I can’t help but wonder if there would be a different outcome if the Housing Authority Commission was made up of members chosen for their interest in and knowledge of housing issues. The supervisors are overburdened with the overwhelming number of county decisions. I fear they will continue to “rubber stamp” whatever the Marin Housing Authority suggests in order to clear their docket, get the U.S. Housing and Urban Development Department off their backs and silence the will of the many people who are speaking up in favor of more say for residents.
I urge the commissioners to act bravely and hold the Marin Housing Authority accountable for its past performance.
— Kate Levinson, Inverness
Screening for anxiety could become problematic
I’m worried that an article republished by the Marin IJ and produced by an independent news source called The Conversation moves us one more step toward pathologizing normal human feelings (“Anxiety detection and treatment in early childhood can lower risk for long-term mental health issues,” Oct. 31).
“Screening” for anxiety is not without its downsides, just as Dr. Nortin M. Hadler pointed out in his book “The Last Well Person,” vis-a-vis screening for various physical disorders. Too often, such screenings result in treatments which are unnecessary or even harmful.
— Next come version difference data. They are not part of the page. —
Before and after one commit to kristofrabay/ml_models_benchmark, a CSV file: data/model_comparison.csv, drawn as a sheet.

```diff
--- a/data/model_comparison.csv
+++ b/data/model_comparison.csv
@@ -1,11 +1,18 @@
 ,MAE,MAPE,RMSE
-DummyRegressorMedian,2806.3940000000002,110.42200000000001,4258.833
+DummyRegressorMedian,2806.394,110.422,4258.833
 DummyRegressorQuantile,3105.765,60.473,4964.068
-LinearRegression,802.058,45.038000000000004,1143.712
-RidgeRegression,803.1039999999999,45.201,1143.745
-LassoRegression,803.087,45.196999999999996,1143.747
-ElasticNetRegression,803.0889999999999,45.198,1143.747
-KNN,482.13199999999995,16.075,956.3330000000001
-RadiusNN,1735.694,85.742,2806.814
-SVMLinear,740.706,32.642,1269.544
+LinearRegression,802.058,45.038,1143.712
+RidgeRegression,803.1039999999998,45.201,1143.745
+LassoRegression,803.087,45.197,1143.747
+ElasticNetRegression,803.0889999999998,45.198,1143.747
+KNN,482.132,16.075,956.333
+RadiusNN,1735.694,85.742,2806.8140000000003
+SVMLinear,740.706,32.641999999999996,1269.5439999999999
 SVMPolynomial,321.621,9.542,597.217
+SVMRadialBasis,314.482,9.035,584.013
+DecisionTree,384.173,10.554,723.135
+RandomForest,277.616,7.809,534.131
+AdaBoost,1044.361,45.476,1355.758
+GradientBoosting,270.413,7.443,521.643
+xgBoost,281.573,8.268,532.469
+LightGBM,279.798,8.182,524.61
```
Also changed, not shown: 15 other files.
In his book “Saving Normal,” Allen Frances noted how the proliferation of mental disorders catalogued in the fifth edition of the American Psychiatric Association’s Diagnostic and Statistical Manual of Mental Disorders has led to an attitude in which any unwelcome feelings lead to attempts to eliminate those feelings. We must recognize that feelings — especially anxiety — are vitally important signals deserving of our attention, not their elimination.
If a child has a temperature of 104 degrees, we usually can reduce that with aspirin or acetaminophen. However, we still need to ask, “What is causing the body to spike this fever?” Likewise, with anxiety, we must ask, “What is making this child anxious?”
Just as an infection can lead to a fever (a normal, healthy response), there are many events in children’s lives that can leave them feeling anxious. Medications designed to blunt anxiety or behavioral interventions that teach children to ignore or dismiss anxiety miss the point. Anxiety is a red flag, alerting us that something needs our attention. The screening recommended in the article (16 questionnaire items) attends only to surface behaviors and ignores their causes. That leaves me anxious.
— Paul M. Brinich, San Rafael
State leaders are bullies on housing expansion
Bullying is a common concern among educators in our public schools. Teachers and students attend anti-bullying workshops and counseling is offered to children distressed by bullies, yet the problem persists.
Perhaps this is because we adults are not setting a good example. We’re being pushed by the state Legislature to create an unrealistic, unsustainable amount of new housing or face punishing fines. This is bullying. We are being bullied.
We don’t have enough water for existing residents, and this is a problem statewide due to ongoing drought. There is no extra potable water anywhere. Fallowing farmland to sell water will create food shortages and increased costs for what food does get grown. Yet state leaders would have us build housing in spite of not having this vital resource.
I was heartened to read Susan Kirsch’s recently published Marin Voice commentary urging cities and counties to sue the state to stop this bullying madness (“Save the city, sue the state and keep housing decisions under local control,” Oct. 25). I hope this succeeds and restores sanity to planning for appropriate and sustainable housing numbers.
I’m reminded of the buildings I saw in the Southwest built by Anasazi people — the dwellings were never inhabited because drought eliminated the water residents would have needed to inhabit them. Is this our future too?
— Elaine Reichert, Santa Venetia